[INPUT MATERIAL]

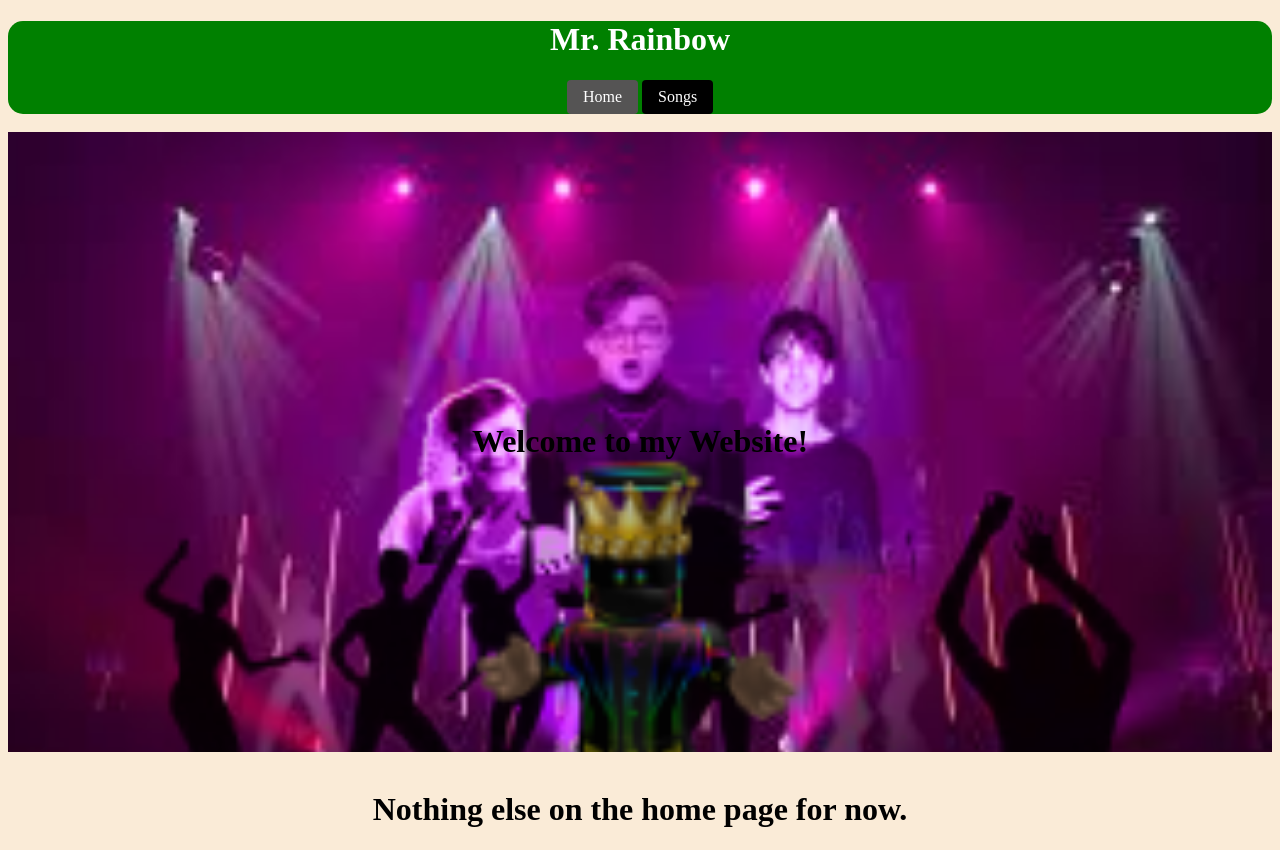
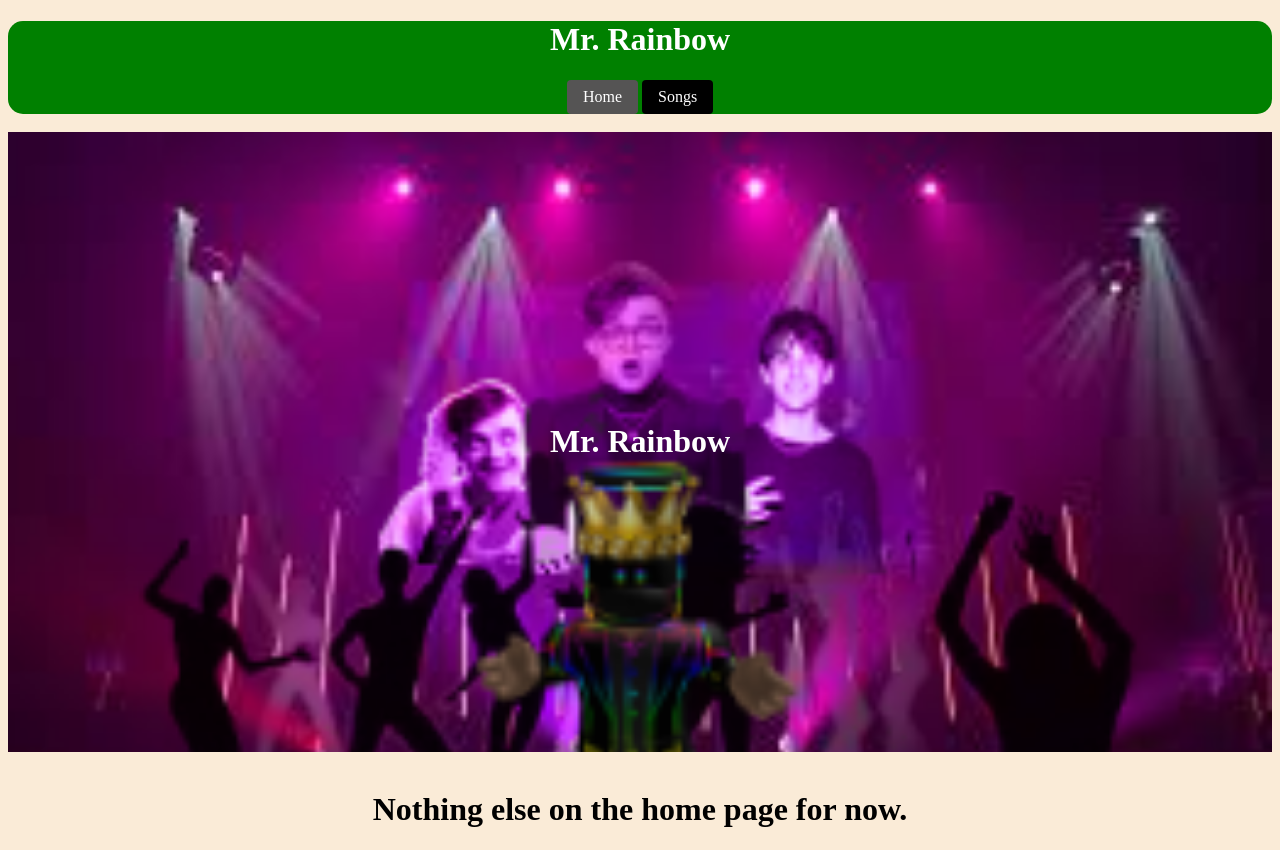
Before and after one commit to MrRainbowSongs/MrRainbowSongs.github.io, a plain HTML site: page index.html in a window 1280 px wide. Drawn offline with Linux system fonts and the light colour scheme.

Commit message:
whipping something up

```diff
--- a/index.html
+++ b/index.html
@@ -46,7 +46,7 @@
                 background-position: 60%;
             }
             .headtitle {
-                color:black;
+                color:rgb(255, 255, 255);
             }
         </style>
     </head>
@@ -74,7 +74,7 @@
             <br>
             <br>
             <br>
-            <h1 class="headtitle">Welcome to my Website!</h1>
+            <h1 class="headtitle">Mr. Rainbow</h1>
             <br>
             <br>
             <br>
```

[/INPUT MATERIAL]

Before copying the data, remove the pictures. Then repeat the rest exactly.

- ANSWER TO THIS PROBLEM -
Before and after one commit to MrRainbowSongs/MrRainbowSongs.github.io, a plain HTML site: page index.html in a window 1280 px wide. Drawn offline with Linux system fonts and the light colour scheme.

Commit message:
whipping something up

```diff
--- a/index.html
+++ b/index.html
@@ -46,7 +46,7 @@
                 background-position: 60%;
             }
             .headtitle {
-                color:black;
+                color:rgb(255, 255, 255);
             }
         </style>
     </head>
@@ -74,7 +74,7 @@
             <br>
             <br>
             <br>
-            <h1 class="headtitle">Welcome to my Website!</h1>
+            <h1 class="headtitle">Mr. Rainbow</h1>
             <br>
             <br>
             <br>
```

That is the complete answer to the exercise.